A walk to the library
From where I work, it’s only a quick two block walk to the library.
So today, with my head swimming in tests, my mind frozen from the air conditioning, I got up and walked there.
No premeditation. No purpose. With just a hunch, I stepped into the heat, turned right, and kept walking.
For the past year or so, I’ve completely fallen away from reading books; the stack beside my bed grew, stagnated, and is in danger of being killed off. I barely read at all, actually – outside of the Sunday New York Times, a handful of work-related books, a blog article or two, there’s nothing. My mind has been consumed with learning new skills and adapting to a second child and spending time with my family.
Reading has taken a back seat.
So, this walk? It quickly became a big deal.
Our library is cool and new and stocked with great books and at once I was reminded of why I was always attracted to it. You see, this is where I was supposed to be. On these shelves. Writing books and stories, looking to make it big; my words sheltering others from boredom, my thoughts absorbed by strangers. I started this blog to practice becoming a better writer. I volunteered for magazines – writing about reading, no less! – and weaseled my way into a writing job at an ad agency. I read fiction and non-fiction and short stories and massive tomes like it was a religion – both because I enjoyed it and because, as they say, better readers make better writers.
And then, I kind of stopped.
I still write. But I no longer read.
Instead, I found two things I enjoyed a lot more, and I’ve jumped into them with full abandon: being a dad, and working in Web.
But they don’t have to be exclusive.
The potential made me dizzy. Or maybe it was the heat. Whatever. All I know is that I walked into the library, wandered around for a few minutes, grabbed Syncopated: An Anthology of Nonfiction Picto-Essays and Steinbeck’s The Red Pony and made a promise to myself.
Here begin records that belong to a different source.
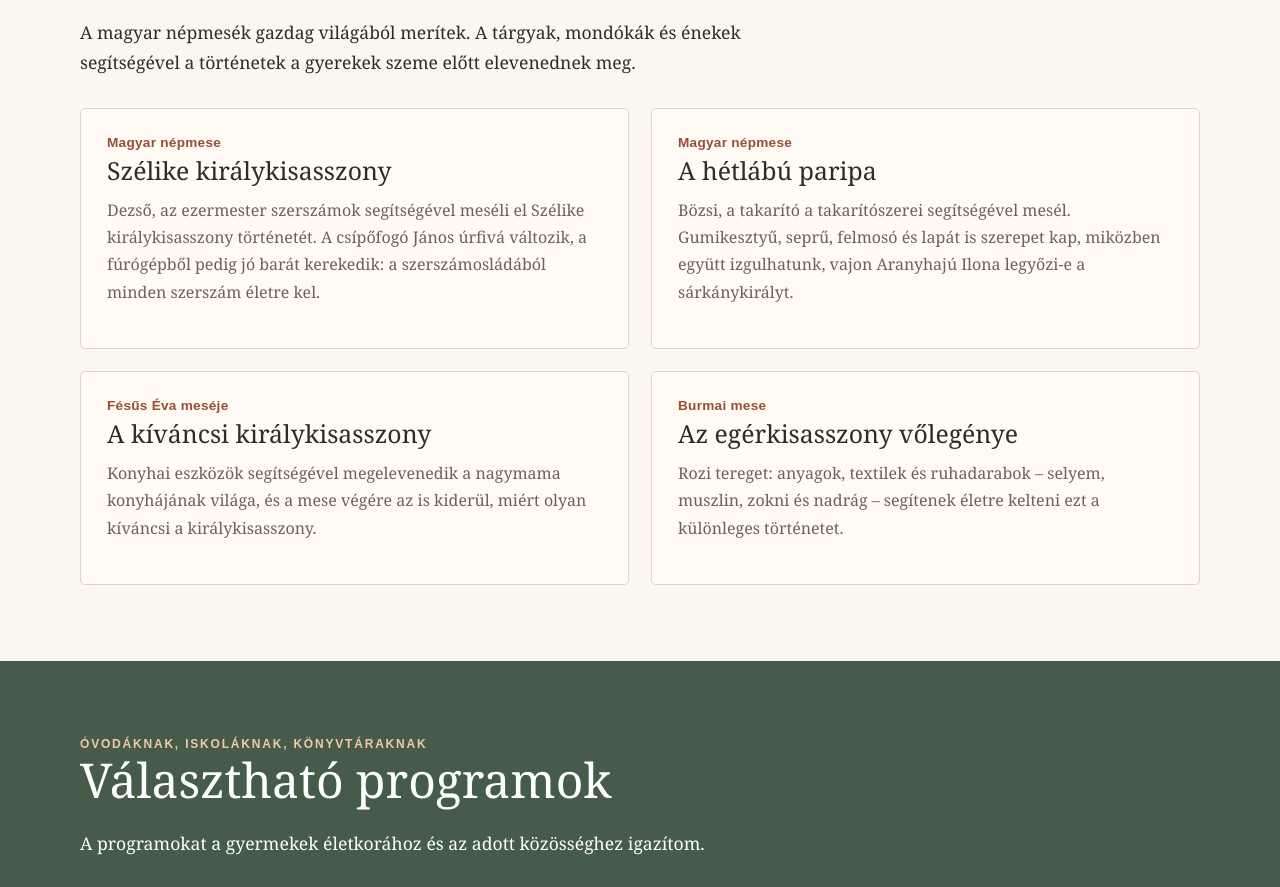
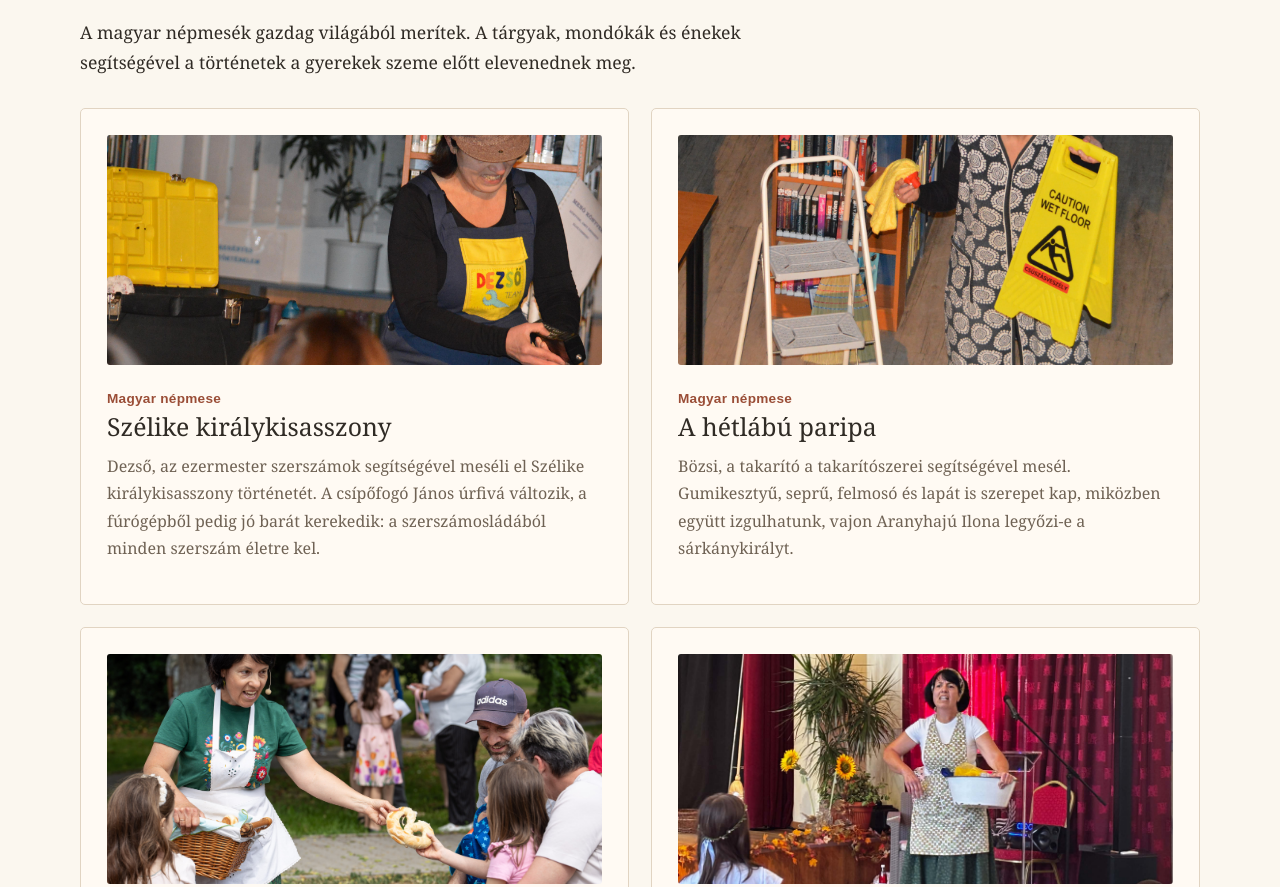
Before and after one commit to arnotipeter-sudo/meselotargyak.hu, a plain HTML site: page index.html in a window 1280 px wide. Shown: the part 1848-2735 px from the top of the page. Drawn offline with Linux system fonts and the light colour scheme.

Commit message:
Add story images to the Mesék section

```diff
--- a/index.html
+++ b/index.html
@@ -86,10 +86,10 @@ footer{padding:28px 0;text-align:center;background:#28392d;color:#f7efe2;font-si
 <section id="mesek"><div class="wrap"><div class="eyebrow">Történetek, amelyek életre kelnek</div><h2>Mesék</h2>
 <p class="section-intro">A magyar népmesék gazdag világából merítek. A tárgyak, mondókák és énekek segítségével a történetek a gyerekek szeme előtt elevenednek meg.</p>
 <div class="cards">
-<article class="card"><div class="meta">Magyar népmese</div><h3>Szélike királykisasszony</h3><p>Dezső, az ezermester szerszámok segítségével meséli el Szélike királykisasszony történetét. A csípőfogó János úrfivá változik, a fúrógépből pedig jó barát kerekedik: a szerszámosládából minden szerszám életre kel.</p></article>
-<article class="card"><div class="meta">Magyar népmese</div><h3>A hétlábú paripa</h3><p>Bözsi, a takarító a takarítószerei segítségével mesél. Gumikesztyű, seprű, felmosó és lapát is szerepet kap, miközben együtt izgulhatunk, vajon Aranyhajú Ilona legyőzi-e a sárkánykirályt.</p></article>
-<article class="card"><div class="meta">Fésűs Éva meséje</div><h3>A kíváncsi királykisasszony</h3><p>Konyhai eszközök segítségével megelevenedik a nagymama konyhájának világa, és a mese végére az is kiderül, miért olyan kíváncsi a királykisasszony.</p></article>
-<article class="card"><div class="meta">Burmai mese</div><h3>Az egérkisasszony vőlegénye</h3><p>Rozi tereget: anyagok, textilek és ruhadarabok – selyem, muszlin, zokni és nadrág – segítenek életre kelteni ezt a különleges történetet.</p></article>
+<article class="card"><img src="Dezs%C5%91.JPG" alt="Dezső, a szerszámokkal mesélő ezermester" loading="lazy"><div class="meta">Magyar népmese</div><h3>Szélike királykisasszony</h3><p>Dezső, az ezermester szerszámok segítségével meséli el Szélike királykisasszony történetét. A csípőfogó János úrfivá változik, a fúrógépből pedig jó barát kerekedik: a szerszámosládából minden szerszám életre kel.</p></article>
+<article class="card"><img src="B%C5%91zsi%20a%20takar%C3%ADt%C3%B3%201.JPG" alt="Bőzsi, a takarító tárgyanimációs meséje" loading="lazy"><div class="meta">Magyar népmese</div><h3>A hétlábú paripa</h3><p>Bözsi, a takarító a takarítószerei segítségével mesél. Gumikesztyű, seprű, felmosó és lapát is szerepet kap, miközben együtt izgulhatunk, vajon Aranyhajú Ilona legyőzi-e a sárkánykirályt.</p></article>
+<article class="card"><img src="K%C3%ADv%C3%A1ncsi%201.jpg" alt="A kíváncsi királykisasszony tárgyanimációs meséje" loading="lazy"><div class="meta">Fésűs Éva meséje</div><h3>A kíváncsi királykisasszony</h3><p>Konyhai eszközök segítségével megelevenedik a nagymama konyhájának világa, és a mese végére az is kiderül, miért olyan kíváncsi a királykisasszony.</p></article>
+<article class="card"><img src="Rozi%201.jpg" alt="Rozi teregetés közben, Az egérkisasszony vőlegénye meséhez" loading="lazy"><div class="meta">Burmai mese</div><h3>Az egérkisasszony vőlegénye</h3><p>Rozi tereget: anyagok, textilek és ruhadarabok – selyem, muszlin, zokni és nadrág – segítenek életre kelteni ezt a különleges történetet.</p></article>
 </div>
 </div></section>
 <section class="bg-green" id="programok"><div class="wrap"><div class="eyebrow">Óvodáknak, iskoláknak, könyvtáraknak</div><h2>Választható programok</h2>
```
To stop making excuses. And to head back to my roots. Because while my path veered from becoming a writer, there’s no reason it ever should have stopped me from becoming a reader.